**WHAT TO DO**
Copy out the entire listing below exactly, but without its pictures.

**MATERIAL PROVIDED**
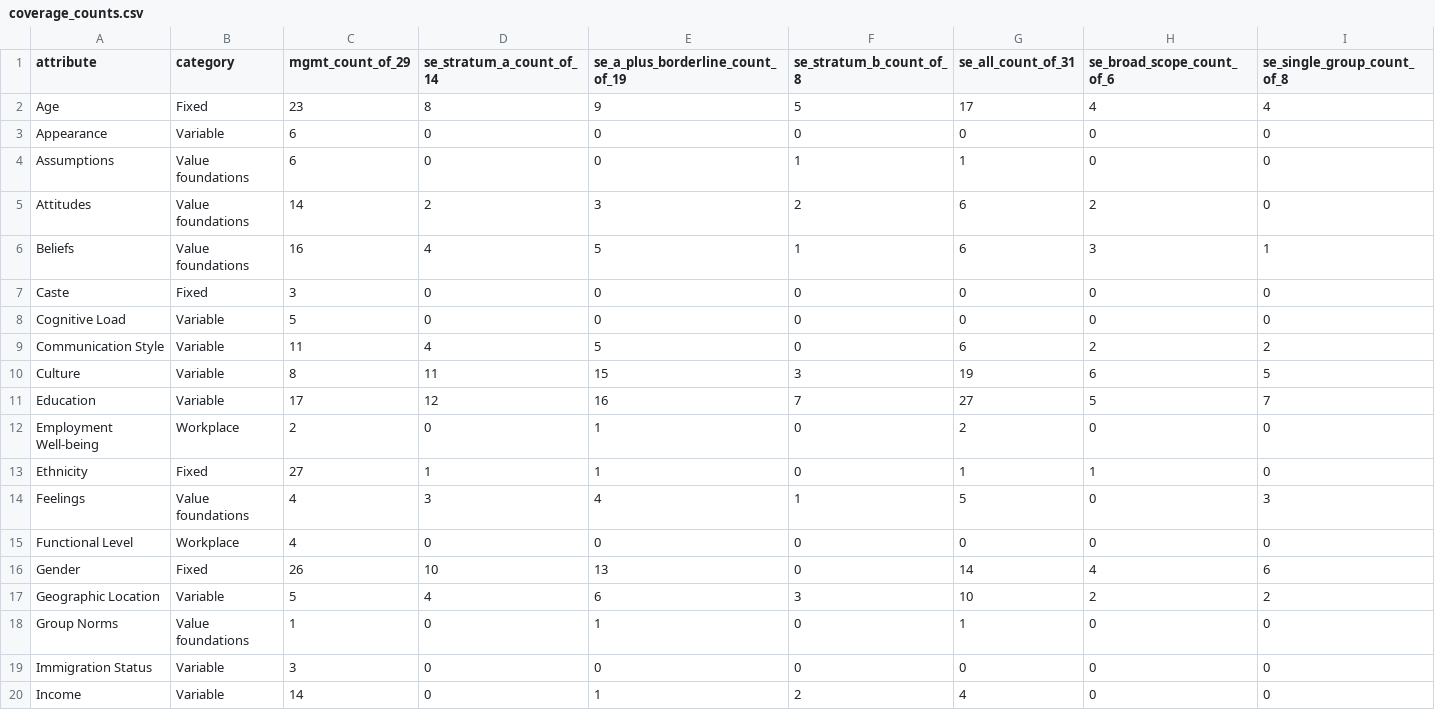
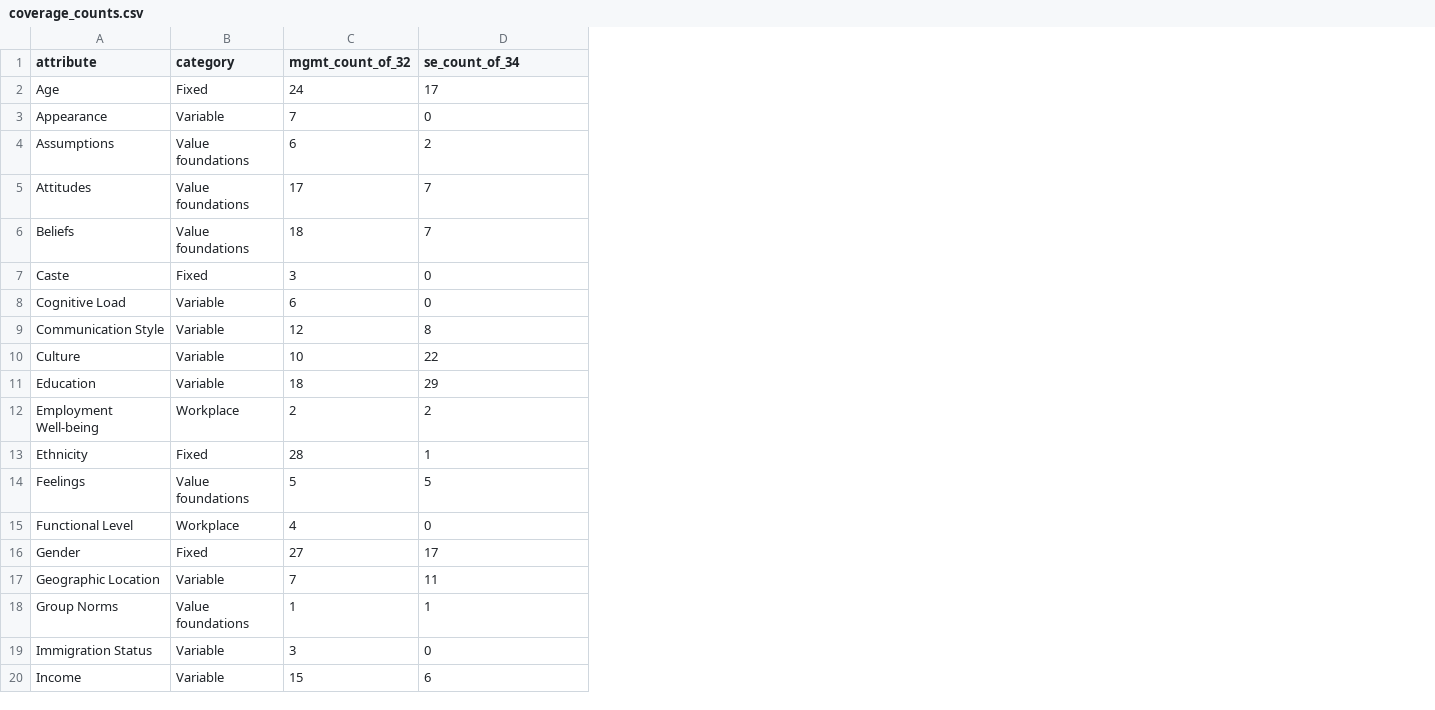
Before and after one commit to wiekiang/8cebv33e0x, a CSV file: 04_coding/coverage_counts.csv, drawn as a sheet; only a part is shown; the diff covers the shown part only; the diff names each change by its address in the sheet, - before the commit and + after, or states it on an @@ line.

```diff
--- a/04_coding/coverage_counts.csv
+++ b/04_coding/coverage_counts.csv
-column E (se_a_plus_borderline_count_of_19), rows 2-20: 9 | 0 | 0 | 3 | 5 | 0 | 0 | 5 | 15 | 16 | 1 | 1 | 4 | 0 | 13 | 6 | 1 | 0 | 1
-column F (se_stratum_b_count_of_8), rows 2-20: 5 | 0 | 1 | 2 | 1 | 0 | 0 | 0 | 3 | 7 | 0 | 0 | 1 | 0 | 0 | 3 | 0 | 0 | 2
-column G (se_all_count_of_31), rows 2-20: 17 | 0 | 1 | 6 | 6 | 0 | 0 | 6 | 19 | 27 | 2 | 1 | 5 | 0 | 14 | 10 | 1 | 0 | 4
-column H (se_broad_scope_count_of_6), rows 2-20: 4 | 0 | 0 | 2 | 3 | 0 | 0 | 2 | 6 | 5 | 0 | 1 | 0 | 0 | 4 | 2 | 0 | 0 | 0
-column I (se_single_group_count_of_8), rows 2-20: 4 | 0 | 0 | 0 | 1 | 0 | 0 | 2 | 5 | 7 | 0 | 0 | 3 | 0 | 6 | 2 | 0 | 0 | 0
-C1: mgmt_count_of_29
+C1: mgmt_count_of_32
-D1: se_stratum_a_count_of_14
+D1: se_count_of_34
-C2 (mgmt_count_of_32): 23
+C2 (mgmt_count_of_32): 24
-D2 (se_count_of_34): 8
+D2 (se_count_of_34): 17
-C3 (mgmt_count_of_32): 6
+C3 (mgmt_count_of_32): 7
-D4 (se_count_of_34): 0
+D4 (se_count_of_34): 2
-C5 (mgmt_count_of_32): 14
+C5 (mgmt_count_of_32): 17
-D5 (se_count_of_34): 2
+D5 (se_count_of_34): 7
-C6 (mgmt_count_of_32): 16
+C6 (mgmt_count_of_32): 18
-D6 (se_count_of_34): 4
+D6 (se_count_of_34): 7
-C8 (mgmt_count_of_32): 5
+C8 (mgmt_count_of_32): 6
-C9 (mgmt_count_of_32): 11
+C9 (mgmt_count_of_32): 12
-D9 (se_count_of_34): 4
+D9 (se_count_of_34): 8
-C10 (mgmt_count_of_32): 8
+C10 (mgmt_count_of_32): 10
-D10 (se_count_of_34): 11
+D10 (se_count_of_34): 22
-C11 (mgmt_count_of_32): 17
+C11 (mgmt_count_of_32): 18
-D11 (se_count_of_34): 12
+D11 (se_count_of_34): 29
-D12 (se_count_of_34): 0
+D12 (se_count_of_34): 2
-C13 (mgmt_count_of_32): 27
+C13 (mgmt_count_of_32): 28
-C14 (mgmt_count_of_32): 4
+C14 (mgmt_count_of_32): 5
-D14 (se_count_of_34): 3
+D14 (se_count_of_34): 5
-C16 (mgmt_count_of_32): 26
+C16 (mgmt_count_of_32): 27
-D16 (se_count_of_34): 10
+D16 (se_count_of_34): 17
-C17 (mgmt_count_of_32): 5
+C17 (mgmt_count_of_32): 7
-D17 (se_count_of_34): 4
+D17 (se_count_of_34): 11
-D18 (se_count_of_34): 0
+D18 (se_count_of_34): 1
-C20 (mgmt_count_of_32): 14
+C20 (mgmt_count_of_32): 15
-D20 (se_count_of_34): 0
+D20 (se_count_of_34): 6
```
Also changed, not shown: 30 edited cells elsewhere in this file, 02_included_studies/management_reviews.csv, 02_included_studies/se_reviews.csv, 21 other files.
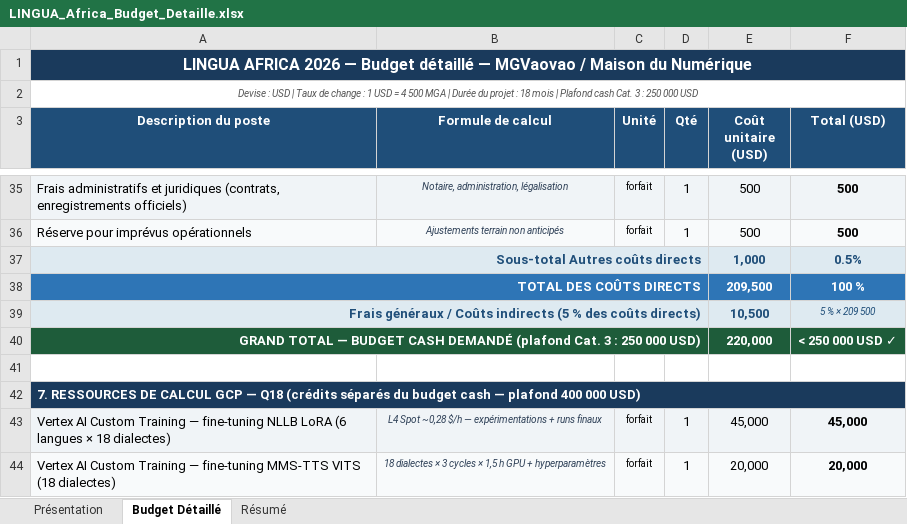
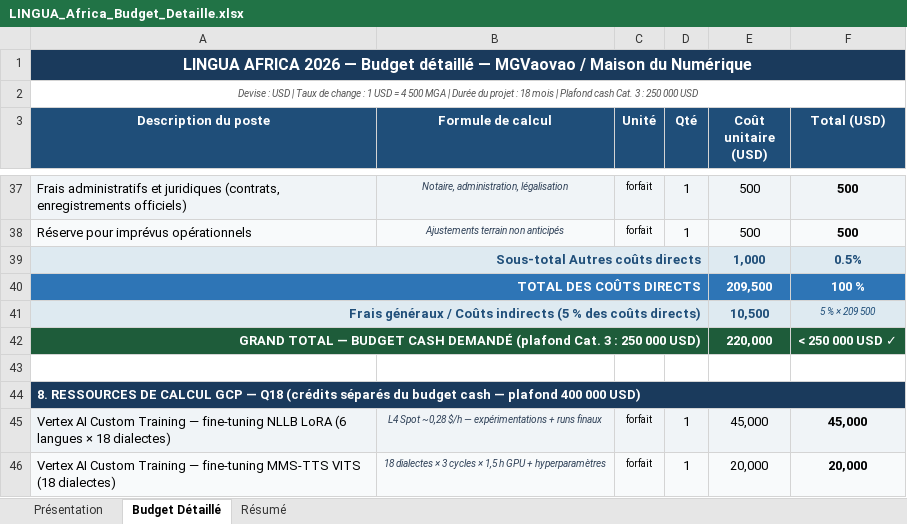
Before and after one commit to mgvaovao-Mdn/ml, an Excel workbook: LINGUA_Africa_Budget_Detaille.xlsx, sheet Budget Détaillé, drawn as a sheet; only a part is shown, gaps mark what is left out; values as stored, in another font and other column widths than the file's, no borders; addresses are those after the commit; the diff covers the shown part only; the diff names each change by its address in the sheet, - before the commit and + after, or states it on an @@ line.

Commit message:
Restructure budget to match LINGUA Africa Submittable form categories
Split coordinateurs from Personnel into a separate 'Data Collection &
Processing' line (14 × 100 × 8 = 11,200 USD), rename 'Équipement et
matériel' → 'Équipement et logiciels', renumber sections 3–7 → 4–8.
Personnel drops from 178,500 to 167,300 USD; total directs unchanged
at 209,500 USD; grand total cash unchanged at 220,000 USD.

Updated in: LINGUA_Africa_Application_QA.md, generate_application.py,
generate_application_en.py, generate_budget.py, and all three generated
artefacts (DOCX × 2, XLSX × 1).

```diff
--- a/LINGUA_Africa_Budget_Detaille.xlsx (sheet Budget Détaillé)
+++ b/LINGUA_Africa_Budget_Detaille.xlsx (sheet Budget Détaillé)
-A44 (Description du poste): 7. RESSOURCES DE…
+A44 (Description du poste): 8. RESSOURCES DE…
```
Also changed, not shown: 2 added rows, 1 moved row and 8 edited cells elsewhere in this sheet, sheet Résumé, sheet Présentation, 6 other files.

**ANSWER AREA**
Before and after one commit to wiekiang/8cebv33e0x, a CSV file: 04_coding/coverage_counts.csv, drawn as a sheet; only a part is shown; the diff covers the shown part only; the diff names each change by its address in the sheet, - before the commit and + after, or states it on an @@ line.

```diff
--- a/04_coding/coverage_counts.csv
+++ b/04_coding/coverage_counts.csv
-column E (se_a_plus_borderline_count_of_19), rows 2-20: 9 | 0 | 0 | 3 | 5 | 0 | 0 | 5 | 15 | 16 | 1 | 1 | 4 | 0 | 13 | 6 | 1 | 0 | 1
-column F (se_stratum_b_count_of_8), rows 2-20: 5 | 0 | 1 | 2 | 1 | 0 | 0 | 0 | 3 | 7 | 0 | 0 | 1 | 0 | 0 | 3 | 0 | 0 | 2
-column G (se_all_count_of_31), rows 2-20: 17 | 0 | 1 | 6 | 6 | 0 | 0 | 6 | 19 | 27 | 2 | 1 | 5 | 0 | 14 | 10 | 1 | 0 | 4
-column H (se_broad_scope_count_of_6), rows 2-20: 4 | 0 | 0 | 2 | 3 | 0 | 0 | 2 | 6 | 5 | 0 | 1 | 0 | 0 | 4 | 2 | 0 | 0 | 0
-column I (se_single_group_count_of_8), rows 2-20: 4 | 0 | 0 | 0 | 1 | 0 | 0 | 2 | 5 | 7 | 0 | 0 | 3 | 0 | 6 | 2 | 0 | 0 | 0
-C1: mgmt_count_of_29
+C1: mgmt_count_of_32
-D1: se_stratum_a_count_of_14
+D1: se_count_of_34
-C2 (mgmt_count_of_32): 23
+C2 (mgmt_count_of_32): 24
-D2 (se_count_of_34): 8
+D2 (se_count_of_34): 17
-C3 (mgmt_count_of_32): 6
+C3 (mgmt_count_of_32): 7
-D4 (se_count_of_34): 0
+D4 (se_count_of_34): 2
-C5 (mgmt_count_of_32): 14
+C5 (mgmt_count_of_32): 17
-D5 (se_count_of_34): 2
+D5 (se_count_of_34): 7
-C6 (mgmt_count_of_32): 16
+C6 (mgmt_count_of_32): 18
-D6 (se_count_of_34): 4
+D6 (se_count_of_34): 7
-C8 (mgmt_count_of_32): 5
+C8 (mgmt_count_of_32): 6
-C9 (mgmt_count_of_32): 11
+C9 (mgmt_count_of_32): 12
-D9 (se_count_of_34): 4
+D9 (se_count_of_34): 8
-C10 (mgmt_count_of_32): 8
+C10 (mgmt_count_of_32): 10
-D10 (se_count_of_34): 11
+D10 (se_count_of_34): 22
-C11 (mgmt_count_of_32): 17
+C11 (mgmt_count_of_32): 18
-D11 (se_count_of_34): 12
+D11 (se_count_of_34): 29
-D12 (se_count_of_34): 0
+D12 (se_count_of_34): 2
-C13 (mgmt_count_of_32): 27
+C13 (mgmt_count_of_32): 28
-C14 (mgmt_count_of_32): 4
+C14 (mgmt_count_of_32): 5
-D14 (se_count_of_34): 3
+D14 (se_count_of_34): 5
-C16 (mgmt_count_of_32): 26
+C16 (mgmt_count_of_32): 27
-D16 (se_count_of_34): 10
+D16 (se_count_of_34): 17
-C17 (mgmt_count_of_32): 5
+C17 (mgmt_count_of_32): 7
-D17 (se_count_of_34): 4
+D17 (se_count_of_34): 11
-D18 (se_count_of_34): 0
+D18 (se_count_of_34): 1
-C20 (mgmt_count_of_32): 14
+C20 (mgmt_count_of_32): 15
-D20 (se_count_of_34): 0
+D20 (se_count_of_34): 6
```
Also changed, not shown: 30 edited cells elsewhere in this file, 02_included_studies/management_reviews.csv, 02_included_studies/se_reviews.csv, 21 other files.
Before and after one commit to mgvaovao-Mdn/ml, an Excel workbook: LINGUA_Africa_Budget_Detaille.xlsx, sheet Budget Détaillé, drawn as a sheet; only a part is shown, gaps mark what is left out; values as stored, in another font and other column widths than the file's, no borders; addresses are those after the commit; the diff covers the shown part only; the diff names each change by its address in the sheet, - before the commit and + after, or states it on an @@ line.

Commit message:
Restructure budget to match LINGUA Africa Submittable form categories
Split coordinateurs from Personnel into a separate 'Data Collection &
Processing' line (14 × 100 × 8 = 11,200 USD), rename 'Équipement et
matériel' → 'Équipement et logiciels', renumber sections 3–7 → 4–8.
Personnel drops from 178,500 to 167,300 USD; total directs unchanged
at 209,500 USD; grand total cash unchanged at 220,000 USD.

Updated in: LINGUA_Africa_Application_QA.md, generate_application.py,
generate_application_en.py, generate_budget.py, and all three generated
artefacts (DOCX × 2, XLSX × 1).

```diff
--- a/LINGUA_Africa_Budget_Detaille.xlsx (sheet Budget Détaillé)
+++ b/LINGUA_Africa_Budget_Detaille.xlsx (sheet Budget Détaillé)
-A44 (Description du poste): 7. RESSOURCES DE…
+A44 (Description du poste): 8. RESSOURCES DE…
```
Also changed, not shown: 2 added rows, 1 moved row and 8 edited cells elsewhere in this sheet, sheet Résumé, sheet Présentation, 6 other files.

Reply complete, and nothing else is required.